Everybody needs one friend who, if things ever go south in a big way, will show up to help. And bring a gun. At least that’s what Big Oil thinks, and so it’s gone one better: It’s made friends with the guys who have all the guns -- the NRA.
We all know guns and oil are a natural pairing, like Milli and Vanilli, or Rodman and Van Damme -- just check out this footage from the guns and oil documentary series:
But what, you might wonder, do these two interests really have in common?
The working-class city of Oakland, Calif., wants to stop trains carrying crude, coal, and petroleum coke from reaching local refineries and export terminals.
The city council voted unanimously on Tuesday evening to "oppose" the "transportation of hazardous fossil fuel materials" along existing rail lines and through “densely populated” and waterfront areas -- which includes much of the city.
The city will now formally urge California and regional governments to take action on oil-train safety, and will consider formally opposing projects that threaten to bring fossil fuel–bearing trains into Oakland.
Lawmakers in the Californian cities of Davis and Berkeley have passed similar resolutions that attempt to block oil trains. San Francisco is considering something similar too. Tuesday's vote was particularly significant, given that Oakland operates a large port, which has recently been rejecting coal industry efforts to use its terminals for exports. Like Berkeley and San Francisco, Oakland, which is also in the Bay Area, is located close to major oil refineries, some of which are being expanded.

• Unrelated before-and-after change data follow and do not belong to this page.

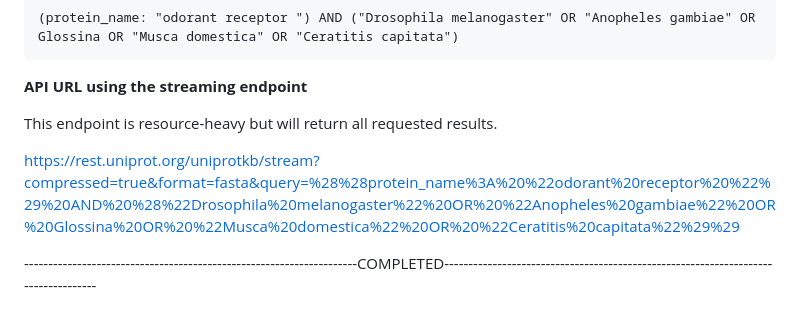
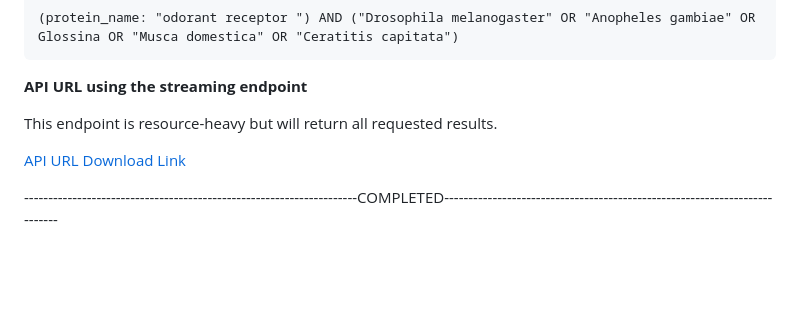
Before and after one commit to fredrickkebaso/Hippobosca_Genome_Assembly_And_Annotation, a Markdown page: scripts/hvariegata_assembly_scripts/12_a_seq_mine.query.md, the part around one of its changes. GitHub-like rendering; blank space fills up the shorter version.

```diff
--- a/scripts/hvariegata_assembly_scripts/12_a_seq_mine.query.md
+++ b/scripts/hvariegata_assembly_scripts/12_a_seq_mine.query.md
@@ -106,7 +106,7 @@ https://rest.uniprot.org/uniprotkb/stream?compressed=true&format=fasta&query=%28
 
 This endpoint is resource-heavy but will return all requested results.
 
-https://rest.uniprot.org/uniprotkb/stream?compressed=true&format=fasta&query=%28%28protein_name%3A%20%22odorant%20receptor%20%22%29%20AND%20%28%22Drosophila%20melanogaster%22%20OR%20%22Anopheles%20gambiae%22%20OR%20Glossina%20OR%20%22Musca%20domestica%22%20OR%20%22Ceratitis%20capitata%22%29%29
+[API URL Download Link](https://rest.uniprot.org/uniprotkb/stream?compressed=true&format=fasta&query=%28%28protein_name%3A%20%22odorant%20receptor%20%22%29%20AND%20%28%22Drosophila%20melanogaster%22%20OR%20%22Anopheles%20gambiae%22%20OR%20Glossina%20OR%20%22Musca%20domestica%22%20OR%20%22Ceratitis%20capitata%22%29%29)
 
 
----------------------------------------------------------------------COMPLETED-----------------------------------------------------------------------------------
+---------------------------------------------------------------------COMPLETED---------------------------------------------------------------------------
```
Also changed, not shown: other parts of scripts/hvariegata_assembly_scripts/12_a_seq_mine.query.md (+5 -5 lines).
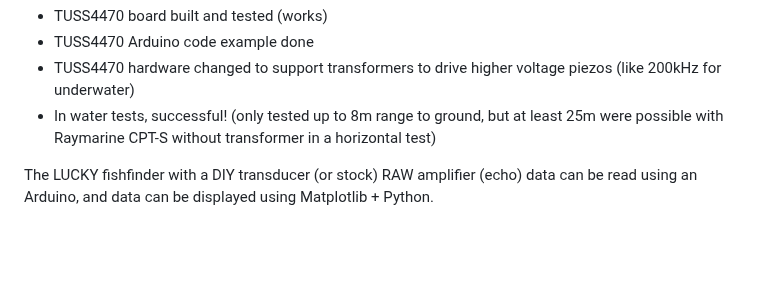
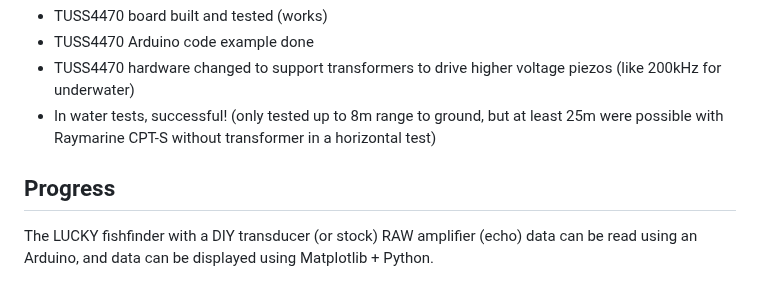
Before and after one commit to Neumi/open_echo, a Markdown page: README.md, the part around the change. Drawn GitHub-style; blank space fills up the shorter version.

```diff
--- a/README.md
+++ b/README.md
@@ -24,6 +24,9 @@ Check the [Getting Started Guide](TUSS4470_shield_002/README.md)
 - TUSS4470 Arduino code example done
 - TUSS4470 hardware changed to support transformers to drive higher voltage piezos (like 200kHz for underwater)
 - In water tests, successful! (only tested up to 8m range to ground, but at least 25m were possible with Raymarine CPT-S without transformer in a horizontal test)
+
+
+## Progress
 
 The LUCKY fishfinder with a DIY transducer (or stock) RAW amplifier (echo) data can be read using an Arduino, and data can be displayed using Matplotlib + Python.
 
```
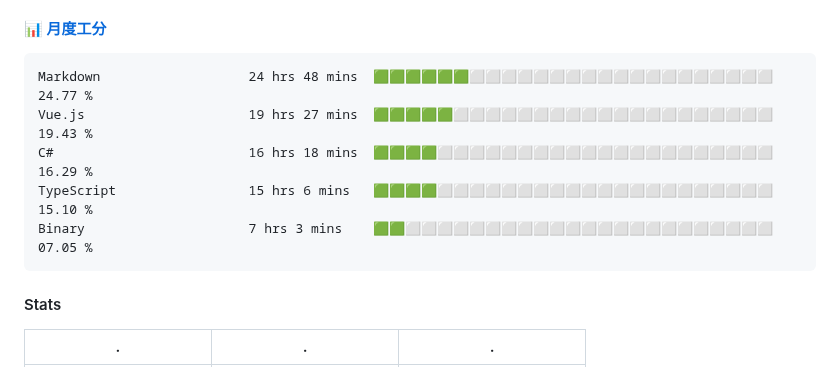
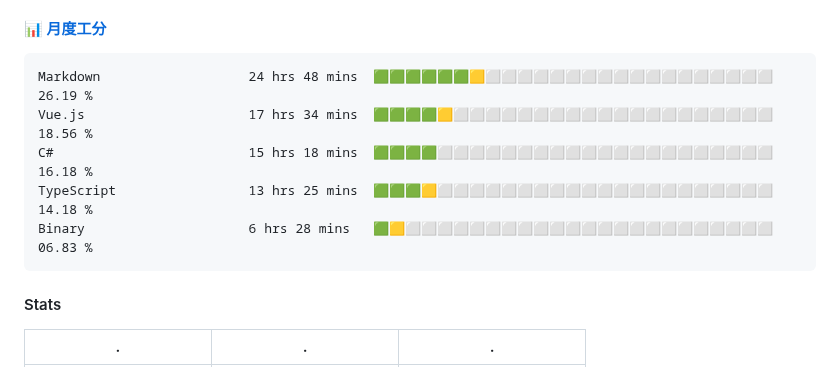
Before and after one commit to changweihua/changweihua, a Markdown page: README.md, the part around the change. Rendered like a GitHub page.

Commit message:
Update Waka Stats

````diff
--- a/README.md
+++ b/README.md
@@ -26,11 +26,11 @@ English | [中文](README_CN.md)
 <!--START_SECTION:wakao-->
 
 ```txt
-Markdown                   24 hrs 48 mins  🟩🟩🟩🟩🟩🟩⬜⬜⬜⬜⬜⬜⬜⬜⬜⬜⬜⬜⬜⬜⬜⬜⬜⬜⬜   24.77 %
-Vue.js                     19 hrs 27 mins  🟩🟩🟩🟩🟩⬜⬜⬜⬜⬜⬜⬜⬜⬜⬜⬜⬜⬜⬜⬜⬜⬜⬜⬜⬜   19.43 %
-C#                         16 hrs 18 mins  🟩🟩🟩🟩⬜⬜⬜⬜⬜⬜⬜⬜⬜⬜⬜⬜⬜⬜⬜⬜⬜⬜⬜⬜⬜   16.29 %
-TypeScript                 15 hrs 6 mins   🟩🟩🟩🟩⬜⬜⬜⬜⬜⬜⬜⬜⬜⬜⬜⬜⬜⬜⬜⬜⬜⬜⬜⬜⬜   15.10 %
-Binary                     7 hrs 3 mins    🟩🟩⬜⬜⬜⬜⬜⬜⬜⬜⬜⬜⬜⬜⬜⬜⬜⬜⬜⬜⬜⬜⬜⬜⬜   07.05 %
+Markdown                   24 hrs 48 mins  🟩🟩🟩🟩🟩🟩🟨⬜⬜⬜⬜⬜⬜⬜⬜⬜⬜⬜⬜⬜⬜⬜⬜⬜⬜   26.19 %
+Vue.js                     17 hrs 34 mins  🟩🟩🟩🟩🟨⬜⬜⬜⬜⬜⬜⬜⬜⬜⬜⬜⬜⬜⬜⬜⬜⬜⬜⬜⬜   18.56 %
+C#                         15 hrs 18 mins  🟩🟩🟩🟩⬜⬜⬜⬜⬜⬜⬜⬜⬜⬜⬜⬜⬜⬜⬜⬜⬜⬜⬜⬜⬜   16.18 %
+TypeScript                 13 hrs 25 mins  🟩🟩🟩🟨⬜⬜⬜⬜⬜⬜⬜⬜⬜⬜⬜⬜⬜⬜⬜⬜⬜⬜⬜⬜⬜   14.18 %
+Binary                     6 hrs 28 mins   🟩🟨⬜⬜⬜⬜⬜⬜⬜⬜⬜⬜⬜⬜⬜⬜⬜⬜⬜⬜⬜⬜⬜⬜⬜   06.83 %
 ```
 
 <!--END_SECTION:wakao-->
````
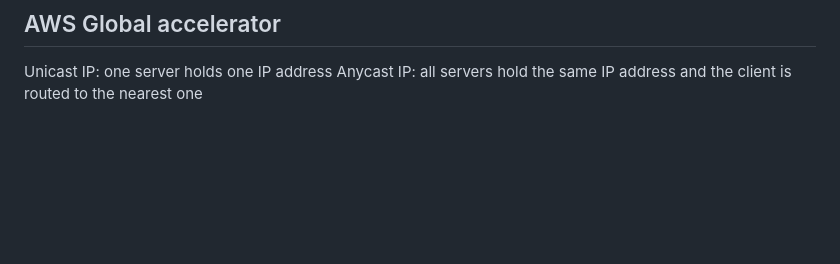
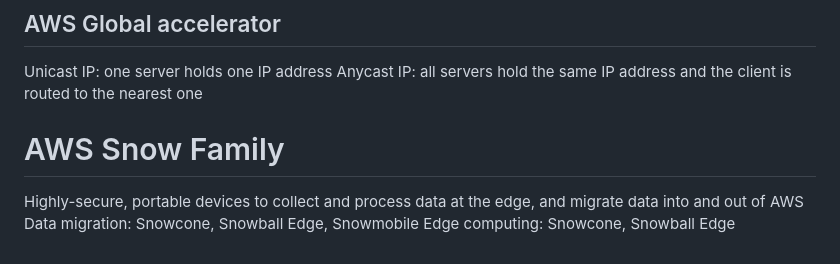
Before and after one commit to Miranda-Bai/AWS_notes, a Markdown page: README.MD, the part around the change. Drawn GitHub-style; blank space fills up the shorter version.

```diff
--- a/README.MD
+++ b/README.MD
@@ -249,3 +249,7 @@ Can expose external HTTPS and can talk to internal HTTPS backends
 ## AWS Global accelerator
 Unicast IP: one server holds one IP address
 Anycast IP: all servers hold the same IP address and the client is routed to the nearest one
+# AWS Snow Family
+Highly-secure, portable devices to collect and process data at the edge, and migrate data into and out of AWS
+Data migration: Snowcone, Snowball Edge, Snowmobile
+Edge computing: Snowcone, Snowball Edge
```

Increasing partisan polarization, which was widely discussed last week after the release of a major Pew survey, is driving the two major parties farther apart on environmental policy.
Consider, for example, Rep. Kevin McCarthy (R-Calif.), who will replace Rep. Eric Cantor (R-Va.) as House majority leader this August. As The Wall Street Journalreports, McCarthy has a staunchly anti-environmental record. He does not accept the science of climate change. As House majority whip, he has rallied votes to overrule the EPA’s proposed regulations on power-plant CO2 emissions, and he is planning to try to prevent the regulations' implementation through the budget appropriations process. He also wants to make it easier for states to open federal land within their borders to fossil fuel exploration. But, until very recently, McCarthy supported the wind energy production tax credit (PTC), which has helped spur growth in the wind industry. He voted for its extension as recently as 2012 and boasted of his district’s thriving wind sector. Now, though, as McCarthy ascends to a more powerful role in the GOP, he's decided he opposes the PTC.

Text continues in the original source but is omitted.